I want to try it out!
We recommend that you do! This will a) avoid it being a total unknown for you when the final release comes out and b) will let you give your feedback about it while there is still time to make changes.
If you are not familiar with Daily Builds, you can find out all about them for 3ds Max and for Cinema 4D. These articles contain all you need to know, plus links to get the dailies, links to the forum posts that describe what’s new in them, how to install multiple versions at the same time (if relevant) so you can test the Daily Build while keeping the last official release for your ongoing projects, and more.
For Cinema 4D users
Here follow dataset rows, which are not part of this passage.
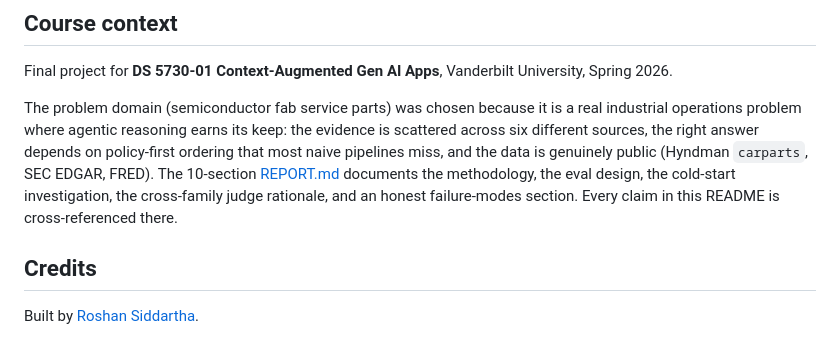
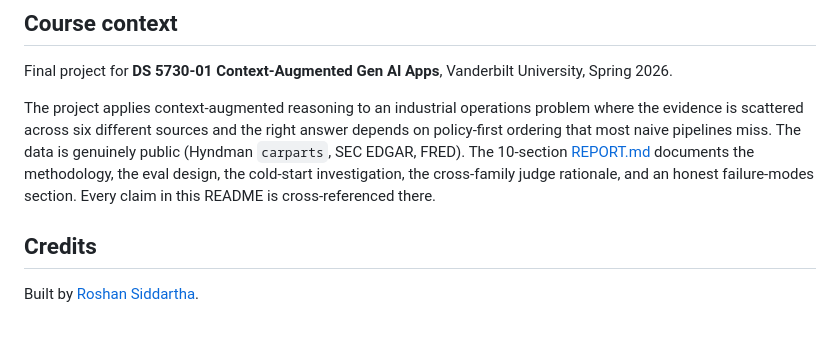
Before and after one commit to rroshann/fabops-copilot, a Markdown page: README.md, the part around the change. Rendered like a GitHub page.

Commit message:
docs(readme): drop 'chosen because' framing from course context
Small but intentional edit. The previous version read as 'we picked
this problem domain because it met criteria X and Y', which implies
the domain was selected to satisfy an external reason. Replaced with
a straight description: the project applies context-augmented
reasoning to an industrial operations problem. No justification, no
target-company signal, just what the project is.

```diff
--- a/README.md
+++ b/README.md
@@ -267,7 +267,7 @@ REPORT.md             4,279-word technical report (10 sections)
 
 Final project for **DS 5730-01 Context-Augmented Gen AI Apps**, Vanderbilt University, Spring 2026.
 
-The problem domain (semiconductor fab service parts) was chosen because it is a real industrial operations problem where agentic reasoning earns its keep: the evidence is scattered across six different sources, the right answer depends on policy-first ordering that most naive pipelines miss, and the data is genuinely public (Hyndman `carparts`, SEC EDGAR, FRED). The 10-section [REPORT.md](./REPORT.md) documents the methodology, the eval design, the cold-start investigation, the cross-family judge rationale, and an honest failure-modes section. Every claim in this README is cross-referenced there.
+The project applies context-augmented reasoning to an industrial operations problem where the evidence is scattered across six different sources and the right answer depends on policy-first ordering that most naive pipelines miss. The data is genuinely public (Hyndman `carparts`, SEC EDGAR, FRED). The 10-section [REPORT.md](./REPORT.md) documents the methodology, the eval design, the cold-start investigation, the cross-family judge rationale, and an honest failure-modes section. Every claim in this README is cross-referenced there.
 
 ## Credits
 
```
The 3ds Max team are behind the development of the material, and this daily build is hot off the press, JUST completed today. Naturally, it can only be integrated into Cinema 4D once it has been completed, and that takes a little extra time to incorporate the new code, to adjust the UI, and to test that it doesn’t cause any problems. Keep your eyes open for a new daily build with these latest updates – our plan is for that to be next week, if there are no unforeseen circumstances.
Show me some examples!
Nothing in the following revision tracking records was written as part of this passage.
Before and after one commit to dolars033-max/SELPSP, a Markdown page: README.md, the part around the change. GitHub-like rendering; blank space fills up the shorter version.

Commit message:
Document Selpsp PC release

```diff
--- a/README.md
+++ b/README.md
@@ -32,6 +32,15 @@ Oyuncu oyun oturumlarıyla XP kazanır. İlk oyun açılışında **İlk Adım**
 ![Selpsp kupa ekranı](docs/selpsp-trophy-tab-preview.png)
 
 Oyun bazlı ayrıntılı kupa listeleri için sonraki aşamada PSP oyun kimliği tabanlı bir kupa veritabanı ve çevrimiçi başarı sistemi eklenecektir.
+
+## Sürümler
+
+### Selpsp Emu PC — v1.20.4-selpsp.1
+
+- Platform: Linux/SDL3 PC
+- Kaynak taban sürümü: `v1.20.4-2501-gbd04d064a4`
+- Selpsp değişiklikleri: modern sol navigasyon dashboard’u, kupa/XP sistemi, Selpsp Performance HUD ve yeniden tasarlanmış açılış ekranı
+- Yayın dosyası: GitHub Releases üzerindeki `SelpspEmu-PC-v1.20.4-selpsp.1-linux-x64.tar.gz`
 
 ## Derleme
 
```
First, here’s a look at the new Physical material itself:
Below, you will find some quick examples of the new material in action!
Why a new material?
The new material is about:
- An easier and more natural way to set up realistic materials.
- Increasing compatibility with material design software such as Quixel, Substance, etc. so that importing materials from those products is easier and more accurate.
- Increasing standardization with other render engines, to make it easier for those moving from another engine to Corona to understand and use the material.
- Ensuring you can’t accidentally create unrealistic “fake” materials that break some laws of energy conservation – however you set the parameters, the result will be (and look) realistic.
It is NOT about:
- Rendering faster
- Using less memory (or more memory, for that matter!)
Everything shown here, especially the UI, is still under development. Also, screenshots have been taken at various stages of development so there may be changes in the UI between screengrabs, or between the images here and the current Daily.
Where do I find it?
Simply add a new Corona Physical Material, as shown below:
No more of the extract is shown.